Jul 26, 2009

[Movies] Idiocracy (2006)

IdiocracyOver the years, the comedy movie genre has devolved into this strange collection of seemingly random sequences built around physical comedy or gross-out ideas. I have to admit that I've never really grown to like these kinds of movies since I'm more of a fan of the older, smarter, wittier comedies produced by the like of Mel Brooks and his ilk. Sure, they were pretty wordy, but they were definitely fun.

Then again, every now and then comes a decent comedy that sort of hearkens back to that period while at the same time being a lot more serious than initially presented. More often that not we get some pretty good smart comedies from the products of Saturday Night Live, who always seem to cluster together when one of them needs help with a film project.
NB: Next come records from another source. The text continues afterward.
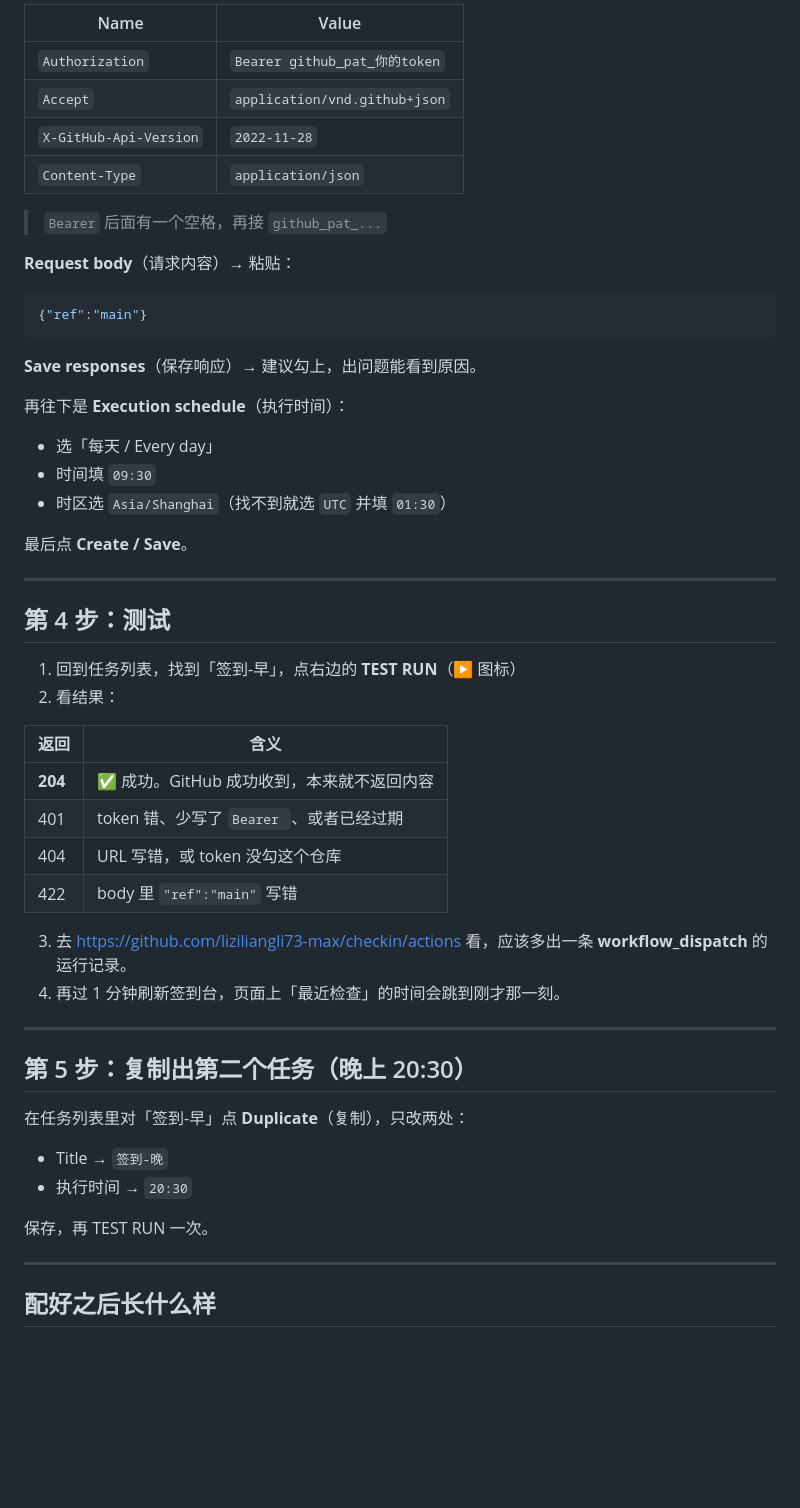
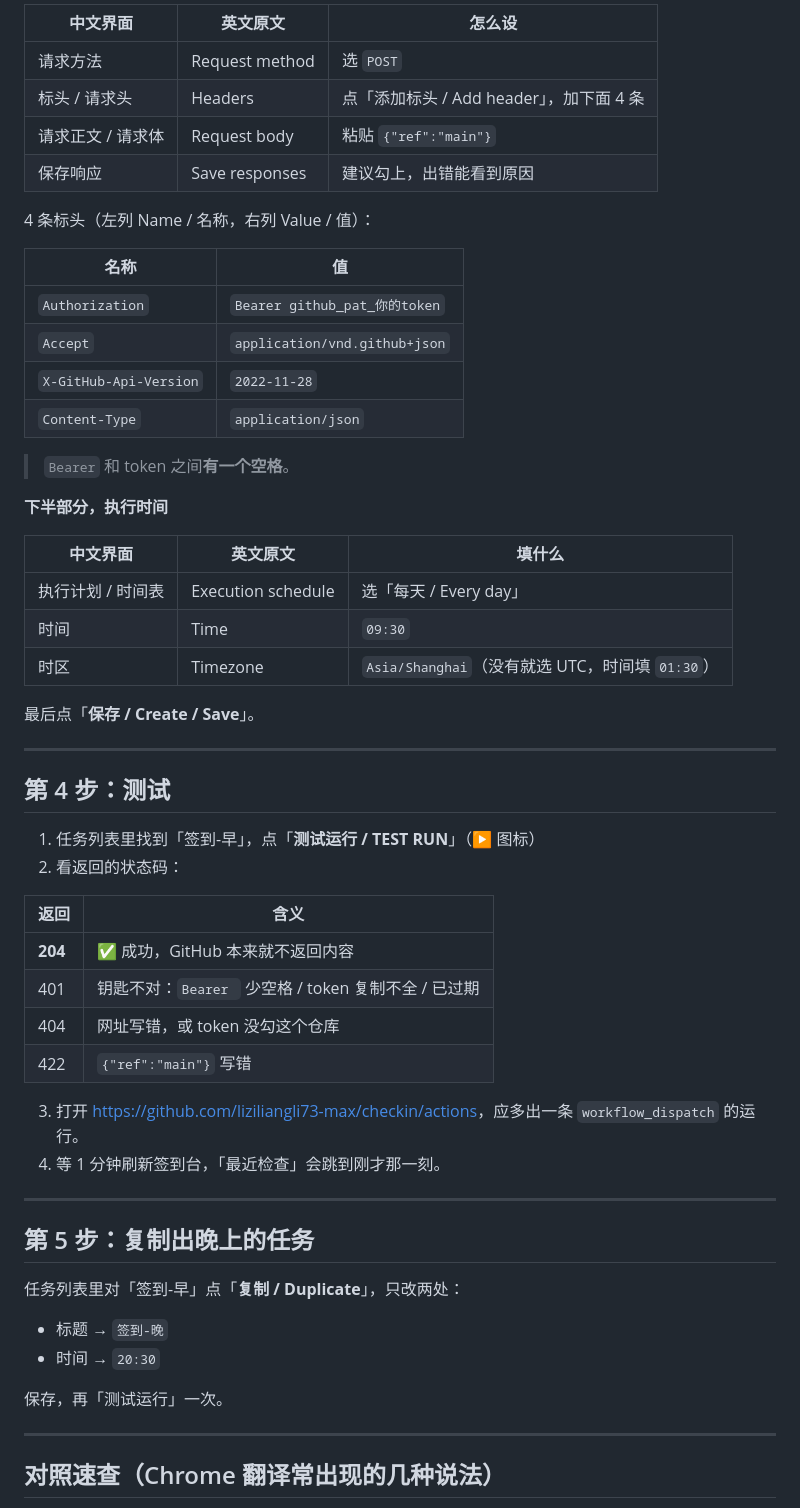
Before and after one commit to liziliangli73-max/checkin, a Markdown page: docs/外部定时.md, the part around one of its changes. Rendered like a GitHub page; blank space fills up the shorter version.

````diff
--- a/docs/外部定时.md
+++ b/docs/外部定时.md
@@ -67,58 +67,61 @@ GitHub 和 cron-job.org **都没有中文版**，全站英文。两个办法：
 
-| Name | Value |
+| 中文界面 | 英文原文 | 怎么设 |
+|---|---|---|
+| 请求方法 | Request method | 选 `POST` |
+| 标头 / 请求头 | Headers | 点「添加标头 / Add header」，加下面 4 条 |
+| 请求正文 / 请求体 | Request body | 粘贴 `{"ref":"main"}` |
+| 保存响应 | Save responses | 建议勾上，出错能看到原因 |
+
+4 条标头（左列 Name / 名称，右列 Value / 值）：
+
+| 名称 | 值 |
 |---|---|
 | `Authorization` | `Bearer github_pat_你的token` |
 | `Accept` | `application/vnd.github+json` |
 | `X-GitHub-Api-Version` | `2022-11-28` |
 | `Content-Type` | `application/json` |
 
-> `Bearer` 后面有一个空格，再接 `github_pat_...`
+> `Bearer` 和 token 之间**有一个空格**。
 
-**Request body**（请求内容）→ 粘贴：
+**下半部分，执行时间**
 
-```json
-{"ref":"main"}
-```
+| 中文界面 | 英文原文 | 填什么 |
+|---|---|---|
+| 执行计划 / 时间表 | Execution schedule | 选「每天 / Every day」 |
+| 时间 | Time | `09:30` |
+| 时区 | Timezone | `Asia/Shanghai`（没有就选 UTC，时间填 `01:30`） |
 
-**Save responses**（保存响应）→ 建议勾上，出问题能看到原因。
-
-再往下是 **Execution schedule**（执行时间）：
-
-- 选「每天 / Every day」
-- 时间填 `09:30`
-- 时区选 `Asia/Shanghai`（找不到就选 `UTC` 并填 `01:30`）
-
-最后点 **Create / Save**。
+最后点「**保存 / Create / Save**」。
 
 ---
 
 ## 第 4 步：测试
 
-1. 回到任务列表，找到「签到-早」，点右边的 **TEST RUN**（▶ 图标）
-2. 看结果：
+1. 任务列表里找到「签到-早」，点「**测试运行 / TEST RUN**」（▶ 图标）
+2. 看返回的状态码：
 
 | 返回 | 含义 |
 |---|---|
-| **204** | ✅ 成功。GitHub 成功收到，本来就不返回内容 |
-| 401 | token 错、少写了 `Bearer `、或者已经过期 |
-| 404 | URL 写错，或 token 没勾这个仓库 |
-| 422 | body 里 `"ref":"main"` 写错 |
+| **204** | ✅ 成功，GitHub 本来就不返回内容 |
+| 401 | 钥匙不对：`Bearer ` 少空格 / token 复制不全 / 已过期 |
+| 404 | 网址写错，或 token 没勾这个仓库 |
+| 422 | `{"ref":"main"}` 写错 |
 
-3. 去 <https://github.com/liziliangli73-max/checkin/actions> 看，应该多出一条 **workflow_dispatch** 的运行记录。
-4. 再过 1 分钟刷新签到台，页面上「最近检查」的时间会跳到刚才那一刻。
+3. 打开 <https://github.com/liziliangli73-max/checkin/actions>，应多出一条 `workflow_dispatch` 的运行。
+4. 等 1 分钟刷新签到台，「最近检查」会跳到刚才那一刻。
 
 ---
 
-## 第 5 步：复制出第二个任务（晚上 20:30）
+## 第 5 步：复制出晚上的任务
 
-在任务列表里对「签到-早」点 **Duplicate**（复制），只改两处：
+任务列表里对「签到-早」点「**复制 / Duplicate**」，只改两处：
 
-- Title → `签到-晚`
-- 执行时间 → `20:30`
+- 标题 → `签到-晚`
+- 时间 → `20:30`
 
-保存，再 TEST RUN 一次。
+保存，再「测试运行」一次。
 
 ---
 
-## 配好之后长什么样
+## 对照速查（Chrome 翻译常出现的几种说法）
 
````
Also changed, not shown: other parts of docs/外部定时.md (+48 -40 lines).
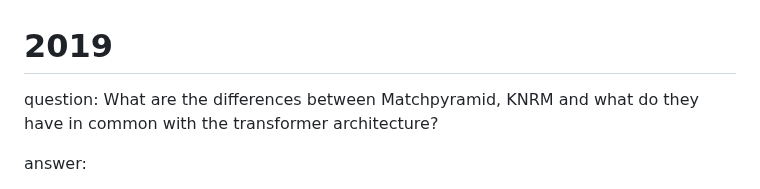
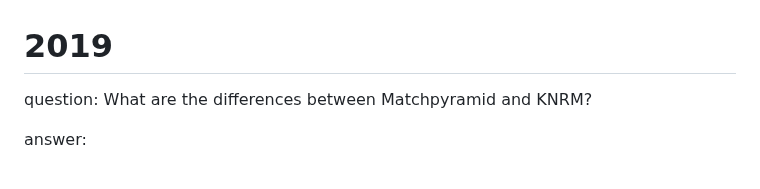
Before and after one commit to mahmoudesmail/tu-wien-data-science-summaries, a Markdown page: air - advanced information retrieval 188.980/exam prep.md, the part around the change. Drawn GitHub-style.

```diff
--- a/air - advanced information retrieval 188.980/exam prep.md
+++ b/air - advanced information retrieval 188.980/exam prep.md
@@ -88,7 +88,7 @@ key words students used when discussing other questions:
 
 # 2019
 
-question: What are the differences between Matchpyramid, KNRM and what do they have in common with the transformer architecture?
+question: What are the differences between Matchpyramid and KNRM?
 
 answer:
 
```
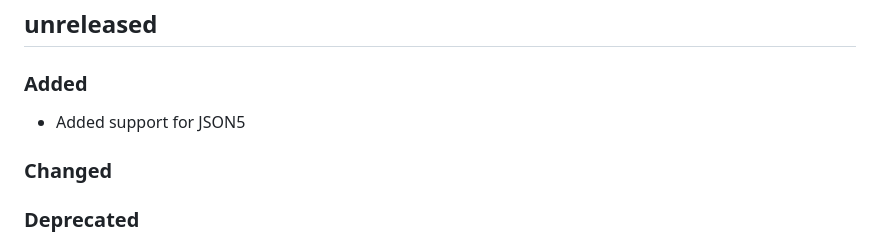
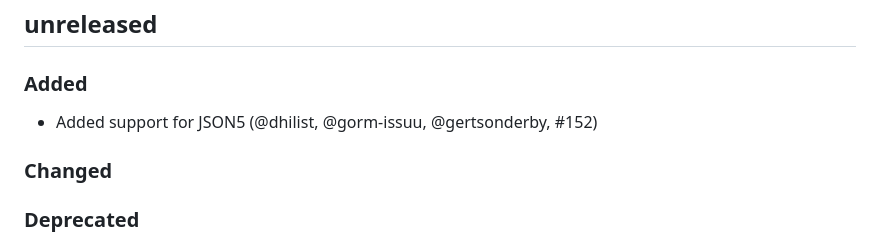
Before and after one commit to ocaml-community/yojson, a Markdown page: CHANGES.md, the part around the change. Rendered like a GitHub page.

Commit message:
Update Changelog

```diff
--- a/CHANGES.md
+++ b/CHANGES.md
@@ -1,7 +1,8 @@
 ## unreleased
 
 ### Added
-- Added support for JSON5
+
+- Added support for JSON5 (@dhilist, @gorm-issuu, @gertsonderby, #152)
 
 ### Changed
 
```
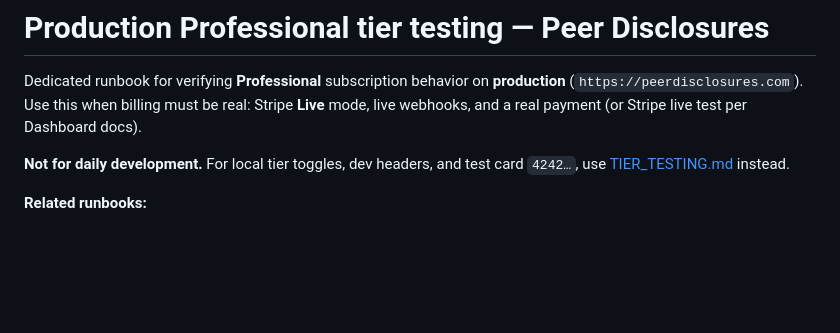
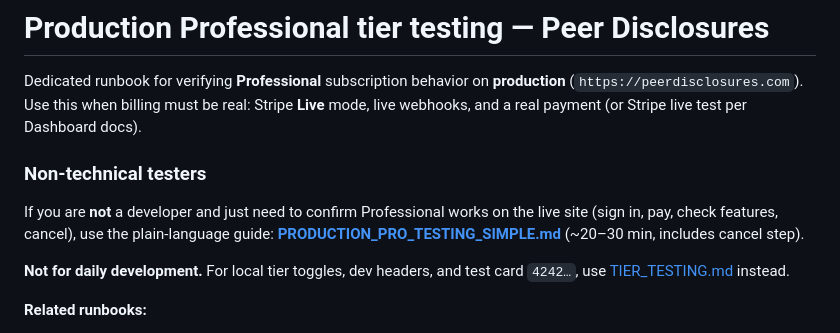
Before and after one commit to D-A-V-E1/filinggrid, a Markdown page: docs/PRODUCTION_PRO_TESTING.md, the part around the change. Drawn GitHub-style; blank space fills up the shorter version.

```diff
--- a/docs/PRODUCTION_PRO_TESTING.md
+++ b/docs/PRODUCTION_PRO_TESTING.md
@@ -1,6 +1,10 @@
 # Production Professional tier testing — Peer Disclosures
 
 Dedicated runbook for verifying **Professional** subscription behavior on **production** (`https://peerdisclosures.com`). Use this when billing must be real: Stripe **Live** mode, live webhooks, and a real payment (or Stripe live test per Dashboard docs).
+
+### Non-technical testers
+
+If you are **not** a developer and just need to confirm Professional works on the live site (sign in, pay, check features, cancel), use the plain-language guide: **[PRODUCTION_PRO_TESTING_SIMPLE.md](./PRODUCTION_PRO_TESTING_SIMPLE.md)** (~20–30 min, includes cancel step).
 
 **Not for daily development.** For local tier toggles, dev headers, and test card `4242…`, use [TIER_TESTING.md](./TIER_TESTING.md) instead.
 
```
Also changed, not shown: docs/POST_PROD_CHECKLIST.md (+1 -0 lines), docs/PRODUCTION_PRO_TESTING_SIMPLE.md (added, +130 -0 lines).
Comedies don't have to be stupid in order to be funny, but at times it certainly seems that's the growing trend. This particular movie taps into that idea and manages to attack our growing tendency towards more base entertainment, as best explained by the movie's opening sequence:


Idiocracy - Opening Sequence - For more of the funniest videos, click here


Idiocracy is an unusual comedy that many will probably tag to be black. It involves two individuals, namely the extremely average Col. Joe Bauers (Luke Wilson) and a prostitute named Rita (Maya Rudolf of SNL fame) participate in a military hibernation experiment that somehow gets forgotten. Thus instead of just one year of hibernation, the two awake to find themselves 500 years in the future in a world that clearly demonstrates just what might happen given the theory posed in the title sequence, as posted above. Thus the two try to survive the time period in their own ways while trying to figure out a way home.

Now I had never heard of this film before Tobie recommended it to me, and I'm oddly grateful that he did. The movie was never released on a large scale but it has seemed to have developed a cult following over the years as evidenced by it significant online presence, in a manner of speaking. I can see why the movie may not have been considered for large scale release - in some ways it's controversial to a limited degree, if only because a lot of what they postulate as possible seem to already be happening now.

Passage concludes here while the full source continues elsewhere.